GIVEN DATA:
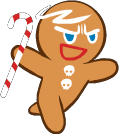
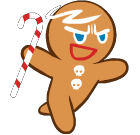
game

diff --git a/main.js b/main.js
@@ -1,7 +1,7 @@
 let canvas = document.getElementById("canvas");
 let ctx = canvas.getContext("2d");
 
-canvas.width = 700;
+canvas.width = 1500;
 canvas.height = 500;
 
 //중력설정
@@ -12,8 +12,8 @@ let runPlayer = new Array();
 let imglink = [
   "images/Character/Taehoon/Run/Run1.png",
   "images/Character/Taehoon/Run/Run2.png",
-  "images/Character/Taehoon/Run/Run3.png",
-  "images/Character/Taehoon/Run/Run4.png",
+  "images/Character/Taehoon/Slide/Slide1.png",
+  "images/Character/Taehoon/Slide/Slide2.png",
 ];
 for (let i = 0; i < 4; i++) {
   runPlayer.push(new Image());
@@ -23,17 +23,17 @@ for (let i = 0; i < 4; i++) {
 //플레이어 설정
 let player = {
   x: 10,
-  y: 300,
+  y: 10,
   width: 96,
   height: 108,
   yspeed: 1,
   index: 0,
-  speed: 30,
+  speed: 15,
   time: 0,
   draw() {
     this.time++;
     if (this.time % this.speed === 0) {
-      if (this.index < 4) {
+      if (this.index < 3) {
         this.index++;
       } else {
         this.index = 0;
@@ -52,7 +52,9 @@ let player = {
   update() {
     this.draw();
     this.y += this.yspeed;
+    this.yspeed += gravity;
 
+    //바닥에 캐릭터 닿으면 멈추기
     if (this.y + this.height + this.yspeed <= canvas.height) {
       this.yspeed += gravity;
     } else this.yspeed = 0;
@@ -60,8 +62,7 @@ let player = {
 };
 
 //플레이어 기본 이미지
-let imgPlayer = new Image();
-imgPlayer.src = "images/Character/Taehoon/Run/Run1.png";
+// let imgPlayer = new Image();
 // console.log(imgPlayer);
 
 //장애물 기본 이미지
@@ -69,17 +70,24 @@ let imgSesame = new Image();
 imgSesame.src = "images/깻잎.png";
 
 //장애물 클래스
-let hurdle = {
-  x: 50,
-  y: 350,
-  width: 250,
-  height: 50,
+class Hurdle {
+  constructor({ x, y, width, height }) {
+    this.x = x;
+    this.y = y;
+    this.width = width;
+    this.height = height;
+  }
   draw() {
     ctx.fillStyle = "yellow";
     ctx.fillRect(this.x, this.y, this.width, this.height);
     ctx.drawImage(imgSesame, this.x, this.y, this.width, this.height);
-  },
-};
+  }
+}
+
+const hurdle = [
+  new Hurdle({ x: 750, y: 350, width: 150, height: 70 }),
+  new Hurdle({ x: 950, y: 250, width: 150, height: 70 }),
+];
 
 //점수표
 // let drawScore = {
@@ -96,7 +104,6 @@ let hurdle = {
 
 //전역변수
 let timer = 0;
-let hurdleUnit = [];
 let jumpTimer = 0;
 let jump = false;
 let animation;
@@ -106,46 +113,41 @@ function game() {
   animation = requestAnimationFrame(game);
   timer++;
 
-  //장애물 삭제
+  //전체 영역 클리어
   ctx.clearRect(0, 0, canvas.width, canvas.height);
 
-  //장애물을 배열에 놓고 배출
-  // if (timer % 270 === 0) {
-  //   let hurdle = new Hurdle();
-  //   hurdleUnit.push(hurdle);
-  // }
-
-  // hurdleUnit.forEach((a, i, o) => {
-  //   if (a.x < 0) {
-  //     o.splice(i, 1);
-  //   }
-  //   a.x--;
-  //   collision(player, a);
-  //   a.draw();
-  // });
-
-  if (
-    player.y + player.height <= hurdle.y &&
-    player.y + player.height + player.yspeed >= hurdle.y &&
-    player.x + player.width >= hurdle.x &&
-    player.x <= hurdle.x + hurdle.width
-  ) {
-    player.yspeed = 0;
+  //장애물 배출
+  if (timer % 2 === 0) {
+    hurdle.forEach((a, i, o) => {
+      if (a.x < 0) {
+        o.splice(i, 1);
+      }
+      // collision(player, a);
+      a.x -= 2;
+      a.draw();
+    });
   }
+  console.log(hurdle);
+
+  //장애물 올라타기
+  hurdle.forEach((Hurdle) => {
+    if (
+      player.y + player.height <= Hurdle.y &&
+      player.y + player.height + player.yspeed >= Hurdle.y &&
+      player.x + player.width >= Hurdle.x &&
+      player.x <= Hurdle.x + Hurdle.width
+    ) {
+      player.yspeed = 0;
+    }
+  });
 
   //점프기능
   //점프시 점프값 증가 & 이미지 변경
   if (jump == true) {
     player.y -= 7;
     jumpTimer++;
-    imgPlayer.src = "images/Character/Taehoon/Run/Run3.png";
   }
-  //점프 상태 아닐시 y값 증가로 제자리로 돌아감
-  if (jump == false) {
-    if (player.y < 200) {
-      player.y++;
-    }
-  }
+
   //점프값이 50 넘어가면 점프 끝
   if (jumpTimer > 50) {
     jump = false;
@@ -153,27 +155,28 @@ function game() {
   }
   //점프 끝난 후 다시 원래 이미지로
   if (player.y == 200) {
-    imgPlayer.src = "images/Character/Taehoon/Run/Run1.png";
   }
 
   //캐릭터 그리기, 점수 그리기
   player.update();
   // drawScore.draw();
-  hurdle.draw();
+  hurdle.forEach((Hurdle) => {
+    Hurdle.draw();
+  });
 }
 
 //실행
 game();
 
 //충돌확인
-function collision(player, hurdle) {
-  let xMinus = hurdle.x - (player.x + player.width);
-  let yMinus = hurdle.y - (player.y + player.height);
-  if (xMinus < 0 && yMinus < 0) {
-    ctx.clearRect(0, 0, canvas.width, canvas.height);
-    cancelAnimationFrame(animation);
-  }
-}
+// function collision(player, Hurdle) {
+//   let xMinus = Hurdle.x - (player.x + player.width);
+//   let yMinus = Hurdle.y - (player.y + player.height);
+//   if (xMinus < 0 && yMinus < 0) {
+//     ctx.clearRect(0, 0, canvas.width, canvas.height);
+//     cancelAnimationFrame(animation);
+//   }
+// }
 
 //키 코드 확인
 // addEventListener("keydown", function () {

WHAT YOU ARE ASKED TO DO:
Could you find each line in the entries that contains the string "yspeed" and copy it?

RESULT:
   yspeed: 1,
     this.y += this.yspeed;
+    this.yspeed += gravity;
     if (this.y + this.height + this.yspeed <= canvas.height) {
       this.yspeed += gravity;
     } else this.yspeed = 0;
-    player.y + player.height + player.yspeed >= hurdle.y &&
-    player.yspeed = 0;
+      player.y + player.height + player.yspeed >= Hurdle.y &&
+      player.yspeed = 0;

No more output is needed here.